While True, who finished the bike leg in 2:30:16, may feel she has work to on her cycling, the swim is a different kettle of fish altogether.

“My background is swimming so that is my happy place,” explained the 2007 ITU aquathlon world champion, who was third out of the glassy Tennessee River in a time of 25 minutes 38 seconds, just 15 seconds off swim leader Lauren Branden (USA). “I was actually surprised, I thought we would have a few more women in the group.

“I did [Ironman 70.3 Chattanooga] in May, so I knew there was going to be a bit of current,” continued True, who finished second overall in that race with a time of 4:17:25 using a different course. “I am more of a strength-based swimmer, so it suited me. The refrain that goes in my head in the swim that it’s free time, because they are going to motor by me on the bike, so every second I can get on the swim I’ll take it.”

According to True, who competed in the 2016 Rio Olympics but failed to finish after withdrawing from the bike due to severe leg cramps she claimed is likely due to a nagging back injury leading into the race, her shift from ITU is complete.

“I’ve made the transition,” said True, who has previously vowed to never watch her Rio performance. “I’ve only been a non-draft athlete for a couple of months, but this is Sarah True 2.0. It’s totally unexpected. I was just so focused on Olympic-style racing.

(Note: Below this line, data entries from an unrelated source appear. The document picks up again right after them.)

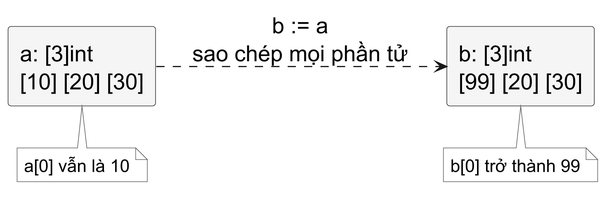
Above: assets/diagrams/array-copy.png in Minhlike/Golang (PlantUML), before the change.
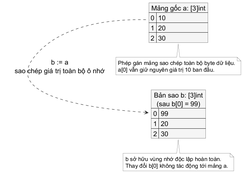
The same file after the commit.

Diff of the diagram source:
```diff
@@ -1,27 +1,44 @@
 @startuml
-skinparamlocked dpi 300
 skinparam backgroundColor white
 skinparam shadowing false
 skinparam defaultFontName "Source Sans 3"
-skinparam defaultFontSize 19
+skinparam defaultFontSize 18
 skinparam defaultFontColor #000000
-skinparam rectangle {
+skinparam arrowColor #222222
+skinparam map {
   BackgroundColor #F5F5F5
   BorderColor #222222
   FontColor #000000
-  RoundCorner 5
 }
 skinparam note {
   BackgroundColor #FFFFFF
   BorderColor #555555
   FontColor #000000
-  FontName "Source Sans 3"
   FontSize 15
 }
 left to right direction
-rectangle "a: [3]int\n[10] [20] [30]" as a
-rectangle "b: [3]int\n[99] [20] [30]" as b
-a ..> b : b := a\nsao chép mọi phần tử
-note bottom of a : a[0] vẫn là 10
-note bottom of b : b[0] trở thành 99
+
+map "Mảng gốc a: [3]int" as a {
+  0 => 10
+  1 => 20
+  2 => 30
+}
+
+map "Bản sao b: [3]int\n(sau b[0] = 99)" as b {
+  0 => 99
+  1 => 20
+  2 => 30
+}
+
+a .right.> b : b := a\nsao chép giá trị toàn bộ ô nhớ
+
+note bottom of a
+  Phép gán mảng sao chép toàn bộ byte dữ liệu.
+  a[0] vẫn giữ nguyên giá trị 10 ban đầu.
+end note
+
+note bottom of b
+  b sở hữu vùng nhớ độc lập hoàn toàn.
+  Thay đổi b[0] không tác động tới mảng a.
+end note
 @enduml
```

“You just don’t know if you are going to like it,” she added. “You see the men who have ITU pedigrees move over—some love it and some don’t. You don’t see as many women make the transition successfully.”

So what’s next for the former Olympic medal contender, who like in 2012 found herself just one step off the podium this past weekend?

“I’m going to do two more 70.3s and get better at this,” claimed True, who is targeting half-Ironman events in Augusta (Georgia) and Austin (Texas). “I just need to keep building on this year.

“I didn’t have the big bike block and hindsight being 20/20, I probably should have made the change right after Rio, not in June.

“Had I done that, I think it could have been a very different outcome,” she concluded. “I realize there’s potential here. Knowing I did the best I could after just two months, while it wasn’t enough, it’s a great position to be in because I have a lot of room to grow.”

More from the 2017 Ironman 70.3 World Championship

Jan Frodeno Reflects on His Final Ironman World Championship

Immediately after finishing 24th place at his final Ironman World Championships, the Olympic medalist (and three-time IMWC winner) explains what his race in Nice meant to him.